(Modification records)
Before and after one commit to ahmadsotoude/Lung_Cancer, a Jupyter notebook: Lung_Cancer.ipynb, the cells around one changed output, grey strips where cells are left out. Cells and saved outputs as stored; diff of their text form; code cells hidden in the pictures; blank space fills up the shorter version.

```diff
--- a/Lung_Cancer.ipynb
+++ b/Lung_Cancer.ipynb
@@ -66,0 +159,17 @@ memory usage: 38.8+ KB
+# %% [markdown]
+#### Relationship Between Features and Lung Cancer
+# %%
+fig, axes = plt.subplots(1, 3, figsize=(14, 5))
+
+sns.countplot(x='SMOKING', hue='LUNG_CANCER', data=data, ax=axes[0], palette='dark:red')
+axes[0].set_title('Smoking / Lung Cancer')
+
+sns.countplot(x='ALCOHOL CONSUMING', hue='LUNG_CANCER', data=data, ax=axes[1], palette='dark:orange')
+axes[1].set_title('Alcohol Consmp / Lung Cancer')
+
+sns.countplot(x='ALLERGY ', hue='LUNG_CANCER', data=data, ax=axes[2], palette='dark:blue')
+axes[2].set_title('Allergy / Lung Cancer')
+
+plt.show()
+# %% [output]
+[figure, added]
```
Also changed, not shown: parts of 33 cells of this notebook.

● **WHAT IS REQUIRED**: Filter the lines above so that only those with the string "data" remain, then copy them.

● **ANSWER SPACE**:
+sns.countplot(x='SMOKING', hue='LUNG_CANCER', data=data, ax=axes[0], palette='dark:red')
+sns.countplot(x='ALCOHOL CONSUMING', hue='LUNG_CANCER', data=data, ax=axes[1], palette='dark:orange')
+sns.countplot(x='ALLERGY ', hue='LUNG_CANCER', data=data, ax=axes[2], palette='dark:blue')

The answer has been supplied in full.